Kent Thiry is a guinea pig. A very rich, very bombastic, big, blond guinea pig.
Last week began the criminal trial of Thiry and DaVita, the company where he served as CEO and chairman of the board. The U.S. Department of Justice has charged Thiry and DaVita with violation of the Sherman Anti-trust Act by conspiring with other companies to avoid hiring senior-level executives away from each other.
There is a lot to unpack in this trial.
First, the Sherman Anti-Trust Act, the bill codified in 15 U.S. Code § 1, has been around awhile. Congress passed the bill in 1890 as a response to the hoarding of corporate power wrought by America’s Gilded Age. It makes it a felony to contract or conspire in restraint of trade or commerce.
For example, John Rockefeller’s Standard Oil effectively monopolized the oil industry by the late 19th century. His oil company held far too much sway over the lives of everyday Americans.
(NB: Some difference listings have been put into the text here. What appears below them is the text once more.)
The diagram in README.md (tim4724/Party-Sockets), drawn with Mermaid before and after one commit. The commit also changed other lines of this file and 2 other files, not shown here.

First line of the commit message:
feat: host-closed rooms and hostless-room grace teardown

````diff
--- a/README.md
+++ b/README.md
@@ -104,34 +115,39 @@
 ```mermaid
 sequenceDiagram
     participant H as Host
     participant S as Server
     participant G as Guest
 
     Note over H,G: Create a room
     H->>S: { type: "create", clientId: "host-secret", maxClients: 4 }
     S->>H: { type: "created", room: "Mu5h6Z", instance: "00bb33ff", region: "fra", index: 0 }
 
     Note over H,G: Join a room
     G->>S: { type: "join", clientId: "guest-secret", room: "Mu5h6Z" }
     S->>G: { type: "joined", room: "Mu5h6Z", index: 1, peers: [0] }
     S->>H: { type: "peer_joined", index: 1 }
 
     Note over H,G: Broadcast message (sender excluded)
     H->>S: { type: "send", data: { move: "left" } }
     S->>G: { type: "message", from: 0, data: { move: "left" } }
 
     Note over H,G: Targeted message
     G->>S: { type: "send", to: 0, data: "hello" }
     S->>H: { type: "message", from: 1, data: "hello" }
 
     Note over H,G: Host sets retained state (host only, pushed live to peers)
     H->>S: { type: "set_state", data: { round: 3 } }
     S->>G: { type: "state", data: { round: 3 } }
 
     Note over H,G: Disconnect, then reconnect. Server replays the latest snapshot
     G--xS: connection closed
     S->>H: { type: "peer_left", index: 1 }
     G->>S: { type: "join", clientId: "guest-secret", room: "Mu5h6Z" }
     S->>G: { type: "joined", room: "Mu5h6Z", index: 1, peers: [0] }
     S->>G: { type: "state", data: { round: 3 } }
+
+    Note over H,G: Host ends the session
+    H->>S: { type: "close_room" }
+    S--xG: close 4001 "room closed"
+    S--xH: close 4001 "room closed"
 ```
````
Now we have multiple competing oil companies holding far too much sway over the lives of everyday Americans.
In the interim, the DOJ has never brought a criminal case against any person or company like the one it has brought against Thiry and DaVita.